Emily Wilson: [00:17:31] The truth about dark web pricing is we don't have a good sense of it yet. And that's a problem, right? The white paper - in it, we propose that we need to develop a shared taxonomy to begin to look at these things more consistently, right? If you have 30 descriptions of a credit card across a bunch of different reports, how many of those are actually different from one another? There aren't going to be 30 different categories of credit cards for us to look at that are being sold on the dark web. There might be six, you know. How many variables matter? We know that freshness and validity drive dark web pricing. That makes sense. Something that's newer that you can cash out more easily, those are important.

Emily Wilson: [00:18:08] But what about the difference in pricing between a business credit card versus a platinum credit card, right? How do we think about the valuation between prepaid cards and gift cards? How do we measure price fluctuations throughout the year? You know, when is it that the W-2s start to come on the market, and how long after tax season are they still available? You know, we're not, as an industry, gathering enough data. We're not looking at this in a consistent enough way that we can actually tell those stories yet. It's a difficult problem. Collecting on the dark web is hard. It changes very quickly. There's a lot of nuance. It's going to take a full industry lift to actually look at this, and that's what we're proposing.

Dave Bittner: [00:18:48] All right. Well, the white paper is titled "The Truth About Dark Web Pricing." It's over on the Terbium Labs website. Emily Wilson, thanks for joining us.

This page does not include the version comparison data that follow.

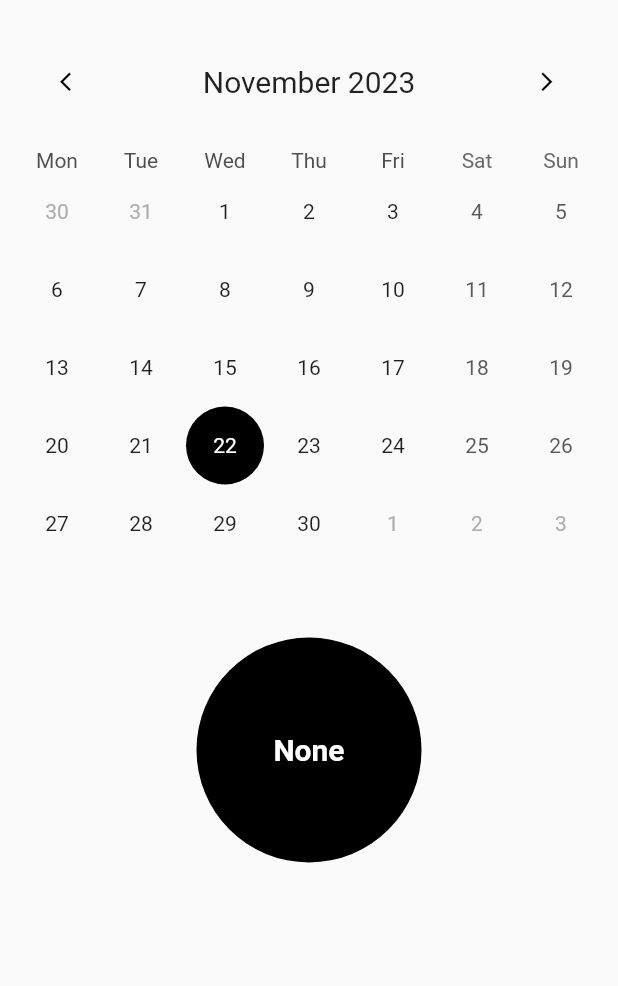
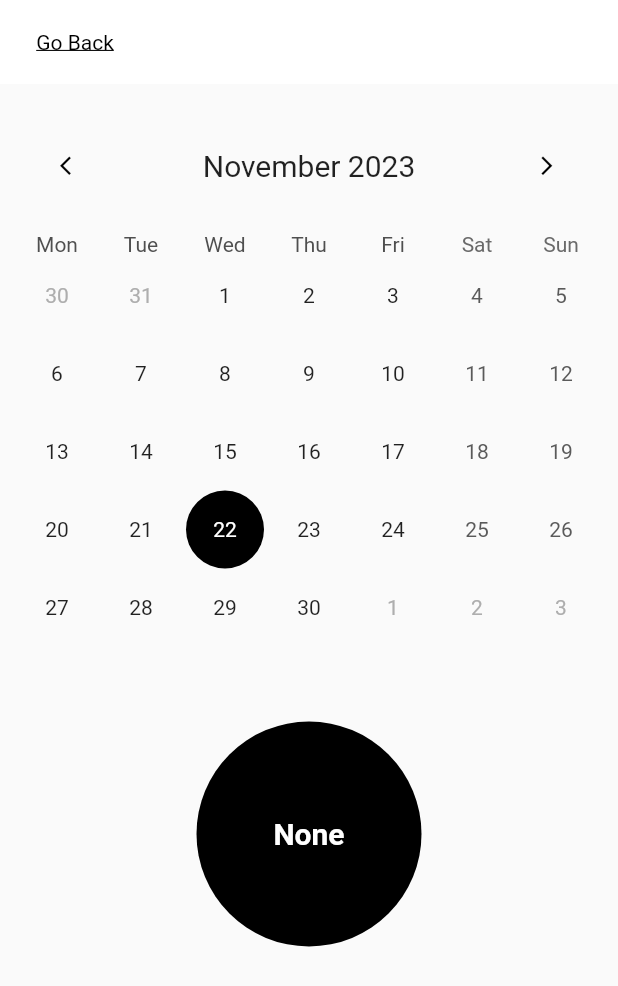
Before and after one commit to timsedev/mooodify, a Flutter app: the CalendarView screen opened by its route, on a phone screen of 412 x 824 dp. Shown: the top 986 px of the screen. Run offline on Flutter 3.47's test engine with Material 2 defaults, Android fonts, the phone set to English and light mode, and no system bars; drawn by our look-alikes of table_calendar; our stand-ins replace stacked, stacked_services, stacked_shared.

Commit message:
added appbar to navBack

```diff
--- a/mooodify/lib/ui/views/calendar/calendar_view.dart
+++ b/mooodify/lib/ui/views/calendar/calendar_view.dart
@@ -18,6 +18,7 @@ class CalendarView extends StackedView<CalendarViewModel> {
     Widget? child,
   ) {
     return Scaffold(
+      appBar: _buildAppBar(context, viewModel),
       body: SafeArea(
         child: Padding(
           padding: const EdgeInsets.all(10),
@@ -42,6 +43,29 @@ class CalendarView extends StackedView<CalendarViewModel> {
   @override
   void onViewModelReady(CalendarViewModel viewModel) async {
     await viewModel.init();
+  }
+
+  AppBar _buildAppBar(BuildContext context, CalendarViewModel viewModel) {
+    return AppBar(
+      leadingWidth: 100,
+      leading: GestureDetector(
+        onTap: viewModel.navBack,
+        child: const Padding(
+          padding: EdgeInsets.all(10),
+          child: Center(
+            child: Text(
+              'Go Back',
+              style: TextStyle(
+                color: Colors.black,
+                decoration: TextDecoration.underline,
+              ),
+            ),
+          ),
+        ),
+      ),
+      backgroundColor: Colors.white,
+      elevation: 0,
+    );
   }
 
   Color _setDotColor(CalendarViewModel viewModel, DateTime datetime) {
--- a/mooodify/lib/ui/views/calendar/calendar_viewmodel.dart
+++ b/mooodify/lib/ui/views/calendar/calendar_viewmodel.dart
@@ -2,9 +2,11 @@ import 'package:mooodify/app/app.locator.dart';
 import 'package:mooodify/core/models/mood.dart';
 import 'package:mooodify/services/mood_service.dart';
 import 'package:stacked/stacked.dart';
+import 'package:stacked_services/stacked_services.dart';
 
 class CalendarViewModel extends BaseViewModel {
   final _moodService = locator<MoodService>();
+  final _navigationService = locator<NavigationService>();
 
   Mood todayMood = Mood.none;
   DateTime focusedDay = DateTime.now();
@@ -28,4 +30,8 @@ class CalendarViewModel extends BaseViewModel {
     focusedDay = day;
     notifyListeners();
   }
+
+  void navBack() {
+    _navigationService.back();
+  }
 }
```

Dave Bittner: [00:19:00] And that's the CyberWire. Thanks to all of our sponsors for making the CyberWire possible, especially to our sustaining sponsor, Cylance. To find out how Cylance can help protect you using artificial intelligence, visit And Cylance is not just a sponsor, we actually use their products to help protect our systems here at the CyberWire.

Dave Bittner: [00:19:20] And thanks to our supporting sponsor, VMware, creators of Workspace ONE Intelligence. Learn more at

Dave Bittner: [00:19:28] The CyberWire podcast is proudly produced in Maryland out of the startup studios of DataTribe, where they're co-building the next generation of cybersecurity teams and technology. Our CyberWire editor is John Petrik; social media editor, Jennifer Eiben; technical editor, Chris Russell; executive editor, Peter Kilpe. And I'm Dave Bittner. Thanks for listening.